The present study explores the subjunctive mood production of 29 heritage speakers (HSs) of Spanish (17 advanced proficiency and 12 intermediate proficiency) and 14 Spanish-dominant controls (SDCs). All participants completed a Contextualized Elicited Production Task (CEPT), which tested their oral production of both lexically-selected (intensional) and contextually-selected (polarity) mood morphology in Spanish. Between-group analyses of the CEPT reveal that the HSs diverge significantly from the SDCs in subjunctive production, specifically by underproducing, overproducing, and avoiding subjunctive mood morphology. Despite these differences, however, the HSs still exhibited sensitivity to mood, producing significantly more subjunctive mood in expected subjunctive contexts than in expected indicative contexts. Based on HSs’ knowledge of the subjunctive, which both resembles and also diverges from that of the SDCs, it is argued that categorizing HSs as having either acquired or not acquired mood in Spanish is descriptively and conceptually problematic.

Document Type


Publication Date


Publisher Statement

Copyright © 2019, The Regents of the University of California. This article first appeared in The Heritage Language Journal 16:1 (2019), 44-70.

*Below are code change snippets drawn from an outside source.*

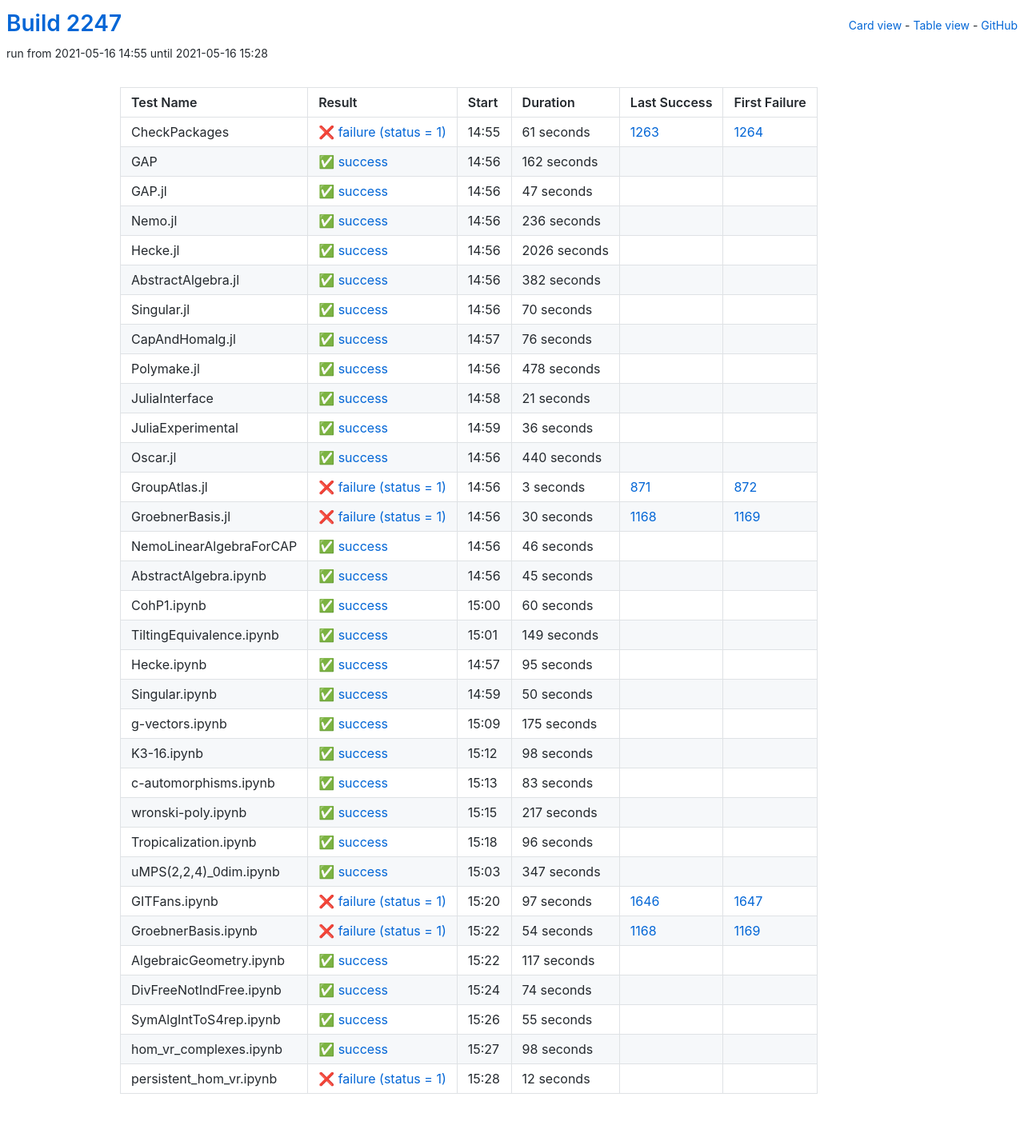
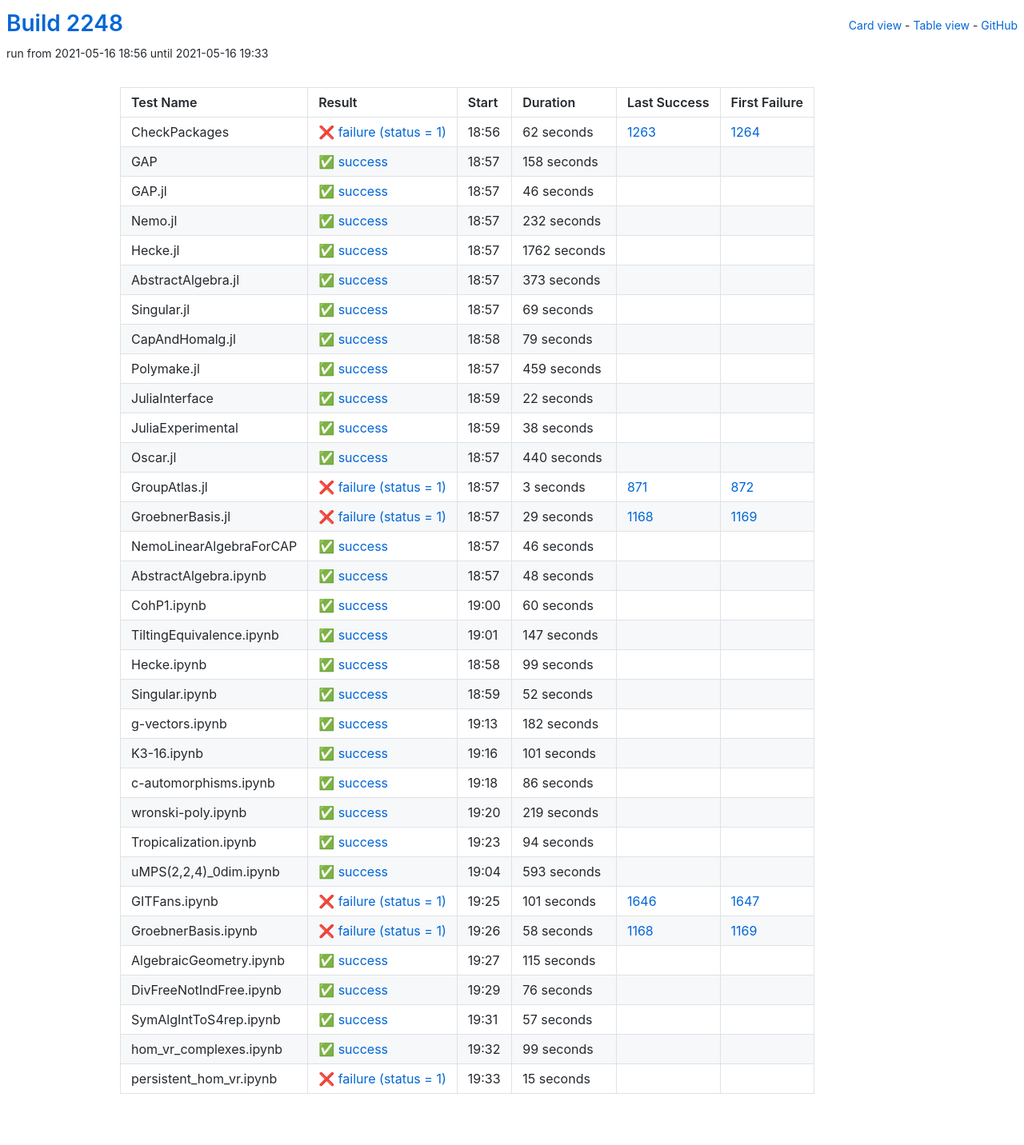
Before and after one commit to oscar-system/oscar-ci-status-stable, a Jekyll site: the page built from table.html, in a window 1280 px wide. Shown: the whole page at 80% size. Built offline with Jekyll 4.4.1, drawn with Linux system fonts in a browser that asks for light colours.

Commit message:
Build #2248

```diff
--- a/_data/ci.yml
+++ b/_data/ci.yml
@@ -1,6 +1,6 @@
 ---
-build: 2247
-build_url: https://oscarci.mathematik.uni-kl.de/job/oscar-stable/2247/
+build: 2248
+build_url: https://oscarci.mathematik.uni-kl.de/job/oscar-stable/2248/
 job: oscar-stable
 organization: oscar-system
 repo: oscar-ci-status-stable
@@ -8,140 +8,140 @@ repourl: https://github.com/oscar-system/oscar-ci-status-stable
 tests:
 - name: CheckPackages
   id: checkpackages
-  log: https://oscarci.mathematik.uni-kl.de/job/oscar-stable/2247/artifact/logs/build-2247/CheckPackages.log
-  start: 2021-05-16 14:55
+  log: https://oscarci.mathematik.uni-kl.de/job/oscar-stable/2248/artifact/logs/build-2248/CheckPackages.log
+  start: 2021-05-16 18:56
   success: false
   exitcode: 1
   status: failure
-  duration: 61
+  duration: 62
   last_success: 1263
   last_success_url: https://oscarci.mathematik.uni-kl.de/job/oscar-stable/1263/
   first_failure: 1264
   first_failure_url: https://oscarci.mathematik.uni-kl.de/job/oscar-stable/1264/
 - name: GAP
   id: gap
-  log: https://oscarci.mathematik.uni-kl.de/job/oscar-stable/2247/artifact/logs/build-2247/GAP.log
-  start: 2021-05-16 14:56
+  log: https://oscarci.mathematik.uni-kl.de/job/oscar-stable/2248/artifact/logs/build-2248/GAP.log
+  start: 2021-05-16 18:57
   success: true
   exitcode: 0
   status: success
-  duration: 162
+  duration: 158
   last_success: false
   last_success_url:
   first_failure: false
   first_failure_url:
 - name: GAP.jl
   id: gap-jl
-  log: https://oscarci.mathematik.uni-kl.de/job/oscar-stable/2247/artifact/logs/build-2247/GAP.jl.log
-  start: 2021-05-16 14:56
+  log: https://oscarci.mathematik.uni-kl.de/job/oscar-stable/2248/artifact/logs/build-2248/GAP.jl.log
+  start: 2021-05-16 18:57
   success: true
   exitcode: 0
   status: success
-  duration: 47
+  duration: 46
   last_success: false
   last_success_url:
   first_failure: false
   first_failure_url:
 - name: Nemo.jl
   id: nemo-jl
-  log: https://oscarci.mathematik.uni-kl.de/job/oscar-stable/2247/artifact/logs/build-2247/Nemo.jl.log
-  start: 2021-05-16 14:56
+  log: https://oscarci.mathematik.uni-kl.de/job/oscar-stable/2248/artifact/logs/build-2248/Nemo.jl.log
+  start: 2021-05-16 18:57
   success: true
   exitcode: 0
   status: success
-  duration: 236
+  duration: 232
   last_success: false
   last_success_url:
   first_failure: false
   first_failure_url:
 - name: Hecke.jl
   id: hecke-jl
-  log: https://oscarci.mathematik.uni-kl.de/job/oscar-stable/2247/artifact/logs/build-2247/Hecke.jl.log
-  start: 2021-05-16 14:56
+  log: https://oscarci.mathematik.uni-kl.de/job/oscar-stable/2248/artifact/logs/build-2248/Hecke.jl.log
+  start: 2021-05-16 18:57
   success: true
   exitcode: 0
   status: success
-  duration: 2026
+  duration: 1762
   last_success: false
   last_success_url:
   first_failure: false
   first_failure_url:
 - name: AbstractAlgebra.jl
   id: abstractalgebra-jl
-  log: https://oscarci.mathematik.uni-kl.de/job/oscar-stable/2247/artifact/logs/build-2247/AbstractAlgebra.jl.log
-  start: 2021-05-16 14:56
+  log: https://oscarci.mathematik.uni-kl.de/job/oscar-stable/2248/artifact/logs/build-2248/AbstractAlgebra.jl.log
+  start: 2021-05-16 18:57
   success: true
   exitcode: 0
   status: success
-  duration: 382
+  duration: 373
   last_success: false
   last_success_url:
   first_failure: false
   first_failure_url:
 - name: Singular.jl
   id: singular-jl
-  log: https://oscarci.mathematik.uni-kl.de/job/oscar-stable/2247/artifact/logs/build-2247/Singular.jl.log
-  start: 2021-05-16 14:56
+  log: https://oscarci.mathematik.uni-kl.de/job/oscar-stable/2248/artifact/logs/build-2248/Singular.jl.log
+  start: 2021-05-16 18:57
   success: true
   exitcode: 0
   status: success
-  duration: 70
+  duration: 69
   last_success: false
   last_success_url:
   first_failure: false
   first_failure_url:
 - name: CapAndHomalg.jl
   id: capandhomalg-jl
-  log: https://oscarci.mathematik.uni-kl.de/job/oscar-stable/2247/artifact/logs/build-2247/CapAndHomalg.jl.log
-  start: 2021-05-16 14:57
+  log: https://oscarci.mathematik.uni-kl.de/job/oscar-stable/2248/artifact/logs/build-2248/CapAndHomalg.jl.log
+  start: 2021-05-16 18:58
   success: true
   exitcode: 0
   status: success
-  duration: 76
+  duration: 79
   last_success: false
   last_success_url:
   first_failure: false
   first_failure_url:
 - name: Polymake.jl
   id: polymake-jl
-  log: https://oscarci.mathematik.uni-kl.de/job/oscar-stable/2247/artifact/logs/build-2247/Polymake.jl.log
-  start: 2021-05-16 14:56
+  log: https://oscarci.mathematik.uni-kl.de/job/oscar-stable/2248/artifact/logs/build-2248/Polymake.jl.log
+  start: 2021-05-16 18:57
   success: true
   exitcode: 0
   status: success
-  duration: 478
+  duration: 459
   last_success: false
   last_success_url:
   first_failure: false
   first_failure_url:
 - name: JuliaInterface
   id: juliainterface
-  log: https://oscarci.mathematik.uni-kl.de/job/oscar-stable/2247/artifact/logs/build-2247/JuliaInterface.log
-  start: 2021-05-16 14:58
+  log: https://oscarci.mathematik.uni-kl.de/job/oscar-stable/2248/artifact/logs/build-2248/JuliaInterface.log
+  start: 2021-05-16 18:59
   success: true
   exitcode: 0
   status: success
-  duration: 21
+  duration: 22
   last_success: false
   last_success_url:
   first_failure: false
   first_failure_url:
 - name: JuliaExperimental
   id: juliaexperimental
-  log: https://oscarci.mathematik.uni-kl.de/job/oscar-stable/2247/artifact/logs/build-2247/JuliaExperimental.log
-  start: 2021-05-16 14:59
+  log: https://oscarci.mathematik.uni-kl.de/job/oscar-stable/2248/artifact/logs/build-2248/JuliaExperimental.log
+  start: 2021-05-16 18:59
   success: true
   exitcode: 0
   status: success
-  duration: 36
+  duration: 38
   last_success: false
   last_success_url:
   first_failure: false
   first_failure_url:
 - name: Oscar.jl
   id: oscar-jl
-  log: https://oscarci.mathematik.uni-kl.de/job/oscar-stable/2247/artifact/logs/build-2247/Oscar.jl.log
-  start: 2021-05-16 14:56
+  log: https://oscarci.mathematik.uni-kl.de/job/oscar-stable/2248/artifact/logs/build-2248/Oscar.jl.log
+  start: 2021-05-16 18:57
   success: true
   exitcode: 0
   status: success
@@ -152,8 +152,8 @@ tests:
   first_failure_url:
 - name: GroupAtlas.jl
   id: groupatlas-jl
-  log: https://oscarci.mathematik.uni-kl.de/job/oscar-stable/2247/artifact/logs/build-2247/GroupAtlas.jl.log
-  start: 2021-05-16 14:56
+  log: https://oscarci.mathematik.uni-kl.de/job/oscar-stable/2248/artifact/logs/build-2248/GroupAtlas.jl.log
+  start: 2021-05-16 18:57
   success: false
   exitcode: 1
   status: failure
@@ -164,20 +164,20 @@ tests:
   first_failure_url: https://oscarci.mathematik.uni-kl.de/job/oscar-stable/872/
 - name: GroebnerBasis.jl
   id: groebnerbasis-jl
-  log: https://oscarci.mathematik.uni-kl.de/job/oscar-stable/2247/artifact/logs/build-2247/GroebnerBasis.jl.log
-  start: 2021-05-16 14:56
+  log: https://oscarci.mathematik.uni-kl.de/job/oscar-stable/2248/artifact/logs/build-2248/GroebnerBasis.jl.log
+  start: 2021-05-16 18:57
   success: false
   exitcode: 1
   status: failure
-  duration: 30
+  duration: 29
   last_success: 1168
   last_success_url: https://oscarci.mathematik.uni-kl.de/job/oscar-stable/1168/
   first_failure: 1169
   first_failure_url: https://oscarci.mathematik.uni-kl.de/job/oscar-stable/1169/
 - name: NemoLinearAlgebraForCAP
   id: nemolinearalgebraforcap
-  log: https://oscarci.mathematik.uni-kl.de/job/oscar-stable/2247/artifact/logs/build-2247/NemoLinearAlgebraForCAP.log
-  start: 2021-05-16 14:56
+  log: https://oscarci.mathematik.uni-kl.de/job/oscar-stable/2248/artifact/logs/build-2248/NemoLinearAlgebraForCAP.log
+  start: 2021-05-16 18:57
   success: true
   exitcode: 0
   status: success
@@ -188,20 +188,20 @@ tests:
   first_failure_url:
 - name: AbstractAlgebra.ipynb
   id: abstractalgebra-ipynb
-  log: https://oscarci.mathematik.uni-kl.de/job/oscar-stable/2247/artifact/logs/build-2247/AbstractAlgebra.ipynb.log
-  start: 2021-05-16 14:56
+  log: https://oscarci.mathematik.uni-kl.de/job/oscar-stable/2248/artifact/logs/build-2248/AbstractAlgebra.ipynb.log
+  start: 2021-05-16 18:57
   success: true
   exitcode: 0
   status: success
-  duration: 45
+  duration: 48
   last_success: false
   last_success_url:
   first_failure: false
   first_failure_url:
 - name: CohP1.ipynb
   id: cohp1-ipynb
-  log: https://oscarci.mathematik.uni-kl.de/job/oscar-stable/2247/artifact/logs/build-2247/CohP1.ipynb.log
-  start: 2021-05-16 15:00
+  log: https://oscarci.mathematik.uni-kl.de/job/oscar-stable/2248/artifact/logs/build-2248/CohP1.ipynb.log
+  start: 2021-05-16 19:00
   success: true
   exitcode: 0
   status: success
@@ -212,192 +212,192 @@ tests:
   first_failure_url:
 - name: TiltingEquivalence.ipynb
   id: tiltingequivalence-ipynb
-  log: https://oscarci.mathematik.uni-kl.de/job/oscar-stable/2247/artifact/logs/build-2247/TiltingEquivalence.ipynb.log
-  start: 2021-05-16 15:01
+  log: https://oscarci.mathematik.uni-kl.de/job/oscar-stable/2248/artifact/logs/build-2248/TiltingEquivalence.ipynb.log
+  start: 2021-05-16 19:01
   success: true
   exitcode: 0
   status: success
-  duration: 149
+  duration: 147
   last_success: false
   last_success_url:
   first_failure: false
   first_failure_url:
 - name: Hecke.ipynb
   id: hecke-ipynb
-  log: https://oscarci.mathematik.uni-kl.de/job/oscar-stable/2247/artifact/logs/build-2247/Hecke.ipynb.log
-  start: 2021-05-16 14:57
+  log: https://oscarci.mathematik.uni-kl.de/job/oscar-stable/2248/artifact/logs/build-2248/Hecke.ipynb.log
+  start: 2021-05-16 18:58
   success: true
   exitcode: 0
   status: success
-  duration: 95
+  duration: 99
   last_success: false
   last_success_url:
   first_failure: false
   first_failure_url:
 - name: Singular.ipynb
   id: singular-ipynb
-  log: https://oscarci.mathematik.uni-kl.de/job/oscar-stable/2247/artifact/logs/build-2247/Singular.ipynb.log
-  start: 2021-05-16 14:59
+  log: https://oscarci.mathematik.uni-kl.de/job/oscar-stable/2248/artifact/logs/build-2248/Singular.ipynb.log
+  start: 2021-05-16 18:59
   success: true
   exitcode: 0
   status: success
-  duration: 50
+  duration: 52
   last_success: false
   last_success_url:
   first_failure: false
   first_failure_url:
 - name: g-vectors.ipynb
   id: g-vectors-ipynb
-  log: https://oscarci.mathematik.uni-kl.de/job/oscar-stable/2247/artifact/logs/build-2247/g-vectors.ipynb.log
-  start: 2021-05-16 15:09
+  log: https://oscarci.mathematik.uni-kl.de/job/oscar-stable/2248/artifact/logs/build-2248/g-vectors.ipynb.log
+  start: 2021-05-16 19:13
   success: true
   exitcode: 0
   status: success
-  duration: 175
+  duration: 182
   last_success: false
   last_success_url:
   first_failure: false
   first_failure_url:
 - name: K3-16.ipynb
   id: k3-16-ipynb
-  log: https://oscarci.mathematik.uni-kl.de/job/oscar-stable/2247/artifact/logs/build-2247/K3-16.ipynb.log
-  start: 2021-05-16 15:12
+  log: https://oscarci.mathematik.uni-kl.de/job/oscar-stable/2248/artifact/logs/build-2248/K3-16.ipynb.log
+  start: 2021-05-16 19:16
   success: true
   exitcode: 0
   status: success
-  duration: 98
+  duration: 101
   last_success: false
   last_success_url:
   first_failure: false
   first_failure_url:
 - name: c-automorphisms.ipynb
   id: c-automorphisms-ipynb
-  log: https://oscarci.mathematik.uni-kl.de/job/oscar-stable/2247/artifact/logs/build-2247/c-automorphisms.ipynb.log
-  start: 2021-05-16 15:13
+  log: https://oscarci.mathematik.uni-kl.de/job/oscar-stable/2248/artifact/logs/build-2248/c-automorphisms.ipynb.log
+  start: 2021-05-16 19:18
   success: true
   exitcode: 0
   status: success
-  duration: 83
+  duration: 86
   last_success: false
   last_success_url:
   first_failure: false
   first_failure_url:
 - name: wronski-poly.ipynb
   id: wronski-poly-ipynb
-  log: https://oscarci.mathematik.uni-kl.de/job/oscar-stable/2247/artifact/logs/build-2247/wronski-poly.ipynb.log
-  start: 2021-05-16 15:15
+  log: https://oscarci.mathematik.uni-kl.de/job/oscar-stable/2248/artifact/logs/build-2248/wronski-poly.ipynb.log
+  start: 2021-05-16 19:20
   success: true
   exitcode: 0
   status: success
-  duration: 217
+  duration: 219
   last_success: false
   last_success_url:
   first_failure: false
   first_failure_url:
 - name: Tropicalization.ipynb
   id: tropicalization-ipynb
-  log: https://oscarci.mathematik.uni-kl.de/job/oscar-stable/2247/artifact/logs/build-2247/Tropicalization.ipynb.log
-  start: 2021-05-16 15:18
+  log: https://oscarci.mathematik.uni-kl.de/job/oscar-stable/2248/artifact/logs/build-2248/Tropicalization.ipynb.log
+  start: 2021-05-16 19:23
   success: true
   exitcode: 0
   status: success
-  duration: 96
+  duration: 94
   last_success: false
   last_success_url:
   first_failure: false
   first_failure_url:
 - name: uMPS(2,2,4)_0dim.ipynb
   id: umps-2-2-4-0dim-ipynb
-  log: https://oscarci.mathematik.uni-kl.de/job/oscar-stable/2247/artifact/logs/build-2247/uMPS-2-2-4-_0dim.ipynb.log
-  start: 2021-05-16 15:03
+  log: https://oscarci.mathematik.uni-kl.de/job/oscar-stable/2248/artifact/logs/build-2248/uMPS-2-2-4-_0dim.ipynb.log
+  start: 2021-05-16 19:04
   success: true
   exitcode: 0
   status: success
-  duration: 347
+  duration: 593
   last_success: false
   last_success_url:
   first_failure: false
   first_failure_url:
 - name: GITFans.ipynb
   id: gitfans-ipynb
-  log: https://oscarci.mathematik.uni-kl.de/job/oscar-stable/2247/artifact/logs/build-2247/GITFans.ipynb.log
-  start: 2021-05-16 15:20
+  log: https://oscarci.mathematik.uni-kl.de/job/oscar-stable/2248/artifact/logs/build-2248/GITFans.ipynb.log
+  start: 2021-05-16 19:25
   success: false
   exitcode: 1
   status: failure
-  duration: 97
+  duration: 101
   last_success: 1646
   last_success_url: https://oscarci.mathematik.uni-kl.de/job/oscar-stable/1646/
   first_failure: 1647
   first_failure_url: https://oscarci.mathematik.uni-kl.de/job/oscar-stable/1647/
 - name: GroebnerBasis.ipynb
   id: groebnerbasis-ipynb
-  log: https://oscarci.mathematik.uni-kl.de/job/oscar-stable/2247/artifact/logs/build-2247/GroebnerBasis.ipynb.log
-  start: 2021-05-16 15:22
+  log: https://oscarci.mathematik.uni-kl.de/job/oscar-stable/2248/artifact/logs/build-2248/GroebnerBasis.ipynb.log
+  start: 2021-05-16 19:26
   success: false
   exitcode: 1
   status: failure
-  duration: 54
+  duration: 58
   last_success: 1168
   last_success_url: https://oscarci.mathematik.uni-kl.de/job/oscar-stable/1168/
   first_failure: 1169
   first_failure_url: https://oscarci.mathematik.uni-kl.de/job/oscar-stable/1169/
 - name: AlgebraicGeometry.ipynb
   id: algebraicgeometry-ipynb
-  log: https://oscarci.mathematik.uni-kl.de/job/oscar-stable/2247/artifact/logs/build-2247/AlgebraicGeometry.ipynb.log
-  start: 2021-05-16 15:22
+  log: https://oscarci.mathematik.uni-kl.de/job/oscar-stable/2248/artifact/logs/build-2248/AlgebraicGeometry.ipynb.log
+  start: 2021-05-16 19:27
   success: true
   exitcode: 0
   status: success
-  duration: 117
+  duration: 115
   last_success: false
   last_success_url:
   first_failure: false
   first_failure_url:
 - name: DivFreeNotIndFree.ipynb
   id: divfreenotindfree-ipynb
-  log: https://oscarci.mathematik.uni-kl.de/job/oscar-stable/2247/artifact/logs/build-2247/DivFreeNotIndFree.ipynb.log
-  start: 2021-05-16 15:24
+  log: https://oscarci.mathematik.uni-kl.de/job/oscar-stable/2248/artifact/logs/build-2248/DivFreeNotIndFree.ipynb.log
+  start: 2021-05-16 19:29
   success: true
   exitcode: 0
   status: success
-  duration: 74
+  duration: 76
   last_success: false
   last_success_url:
   first_failure: false
   first_failure_url:
 - name: SymAlgIntToS4rep.ipynb
   id: symalginttos4rep-ipynb
-  log: https://oscarci.mathematik.uni-kl.de/job/oscar-stable/2247/artifact/logs/build-2247/SymAlgIntToS4rep.ipynb.log
-  start: 2021-05-16 15:26
+  log: https://oscarci.mathematik.uni-kl.de/job/oscar-stable/2248/artifact/logs/build-2248/SymAlgIntToS4rep.ipynb.log
+  start: 2021-05-16 19:31
   success: true
   exitcode: 0
   status: success
-  duration: 55
+  duration: 57
   last_success: false
   last_success_url:
   first_failure: false
   first_failure_url:
 - name: hom_vr_complexes.ipynb
   id: hom-vr-complexes-ipynb
-  log: https://oscarci.mathematik.uni-kl.de/job/oscar-stable/2247/artifact/logs/build-2247/hom_vr_complexes.ipynb.log
-  start: 2021-05-16 15:27
+  log: https://oscarci.mathematik.uni-kl.de/job/oscar-stable/2248/artifact/logs/build-2248/hom_vr_complexes.ipynb.log
+  start: 2021-05-16 19:32
   success: true
   exitcode: 0
   status: success
-  duration: 98
+  duration: 99
   last_success: false
   last_success_url:
   first_failure: false
   first_failure_url:
 - name: persistent_hom_vr.ipynb
   id: persistent-hom-vr-ipynb
-  log: https://oscarci.mathematik.uni-kl.de/job/oscar-stable/2247/artifact/logs/build-2247/persistent_hom_vr.ipynb.log
-  start: 2021-05-16 15:28
+  log: https://oscarci.mathematik.uni-kl.de/job/oscar-stable/2248/artifact/logs/build-2248/persistent_hom_vr.ipynb.log
+  start: 2021-05-16 19:33
   success: false
   exitcode: 1
   status: failure
-  duration: 12
+  duration: 15
   last_success: false
   last_success_url:
   first_failure: false
```
Also changed, not shown: README.md.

Please note that downloads of the article are for private/personal use only.